Tag: MediCaring

Community-based Health Organizations – An Innovation Path for Supportive Services

Picture of Anne Montgomery
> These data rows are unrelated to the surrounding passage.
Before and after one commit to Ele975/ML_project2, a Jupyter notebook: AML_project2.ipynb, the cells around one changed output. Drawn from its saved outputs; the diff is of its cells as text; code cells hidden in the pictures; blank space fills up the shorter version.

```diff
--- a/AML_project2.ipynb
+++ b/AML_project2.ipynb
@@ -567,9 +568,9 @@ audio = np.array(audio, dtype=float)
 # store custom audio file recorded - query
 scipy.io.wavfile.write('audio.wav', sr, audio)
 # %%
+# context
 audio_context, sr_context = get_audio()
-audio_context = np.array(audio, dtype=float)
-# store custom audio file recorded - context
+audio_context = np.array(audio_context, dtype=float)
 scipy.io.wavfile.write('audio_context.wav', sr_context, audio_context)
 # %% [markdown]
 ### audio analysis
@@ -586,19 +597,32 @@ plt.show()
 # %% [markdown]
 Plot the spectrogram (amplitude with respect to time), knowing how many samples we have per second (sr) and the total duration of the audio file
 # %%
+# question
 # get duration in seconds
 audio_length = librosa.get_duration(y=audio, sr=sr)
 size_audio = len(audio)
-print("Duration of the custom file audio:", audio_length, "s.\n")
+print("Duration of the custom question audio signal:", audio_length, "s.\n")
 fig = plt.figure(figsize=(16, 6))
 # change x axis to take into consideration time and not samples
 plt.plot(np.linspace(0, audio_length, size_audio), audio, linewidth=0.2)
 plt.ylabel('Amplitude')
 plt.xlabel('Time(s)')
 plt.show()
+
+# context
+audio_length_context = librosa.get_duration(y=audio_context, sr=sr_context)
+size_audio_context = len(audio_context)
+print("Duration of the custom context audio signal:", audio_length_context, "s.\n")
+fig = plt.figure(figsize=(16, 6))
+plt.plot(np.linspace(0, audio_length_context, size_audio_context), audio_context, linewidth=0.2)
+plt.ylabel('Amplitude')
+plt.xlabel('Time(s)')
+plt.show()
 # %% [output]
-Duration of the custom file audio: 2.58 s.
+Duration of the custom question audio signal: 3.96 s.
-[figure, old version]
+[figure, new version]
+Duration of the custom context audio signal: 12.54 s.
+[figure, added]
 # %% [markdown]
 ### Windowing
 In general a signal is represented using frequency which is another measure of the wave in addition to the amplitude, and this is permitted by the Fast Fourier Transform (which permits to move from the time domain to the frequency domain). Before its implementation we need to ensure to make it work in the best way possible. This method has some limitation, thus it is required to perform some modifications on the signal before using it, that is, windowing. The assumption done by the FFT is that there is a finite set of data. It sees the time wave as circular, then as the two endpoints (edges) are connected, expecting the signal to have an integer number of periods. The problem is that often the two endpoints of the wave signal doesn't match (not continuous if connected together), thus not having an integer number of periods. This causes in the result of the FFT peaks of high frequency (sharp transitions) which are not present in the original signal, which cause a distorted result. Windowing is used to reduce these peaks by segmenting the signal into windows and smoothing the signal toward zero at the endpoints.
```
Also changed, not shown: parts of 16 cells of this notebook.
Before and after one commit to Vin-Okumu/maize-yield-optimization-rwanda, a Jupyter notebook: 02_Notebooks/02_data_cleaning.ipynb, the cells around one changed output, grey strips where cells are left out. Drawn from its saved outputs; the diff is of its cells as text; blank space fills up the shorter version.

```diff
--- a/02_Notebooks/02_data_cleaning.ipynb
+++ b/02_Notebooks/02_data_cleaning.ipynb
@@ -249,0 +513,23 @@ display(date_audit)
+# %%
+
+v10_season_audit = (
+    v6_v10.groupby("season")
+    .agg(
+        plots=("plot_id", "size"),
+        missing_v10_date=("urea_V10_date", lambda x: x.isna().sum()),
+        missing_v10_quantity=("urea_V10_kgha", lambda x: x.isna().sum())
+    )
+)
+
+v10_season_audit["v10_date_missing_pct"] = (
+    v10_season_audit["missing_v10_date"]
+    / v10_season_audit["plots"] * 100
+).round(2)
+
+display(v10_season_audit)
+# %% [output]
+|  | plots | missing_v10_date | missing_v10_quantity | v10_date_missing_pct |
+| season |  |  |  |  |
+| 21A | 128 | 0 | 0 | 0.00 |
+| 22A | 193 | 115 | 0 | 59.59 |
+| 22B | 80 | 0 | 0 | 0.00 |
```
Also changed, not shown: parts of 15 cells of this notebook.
By Anne Montgomery Time is growing short to make big changes to basic processes for service delivery to elders, who will soon constitute one-fifth of the U.S. population. Basically, we have a mismatch between the health care delivery system and what many older adults actually need. Typically, older adults typically see multiple clinicians working in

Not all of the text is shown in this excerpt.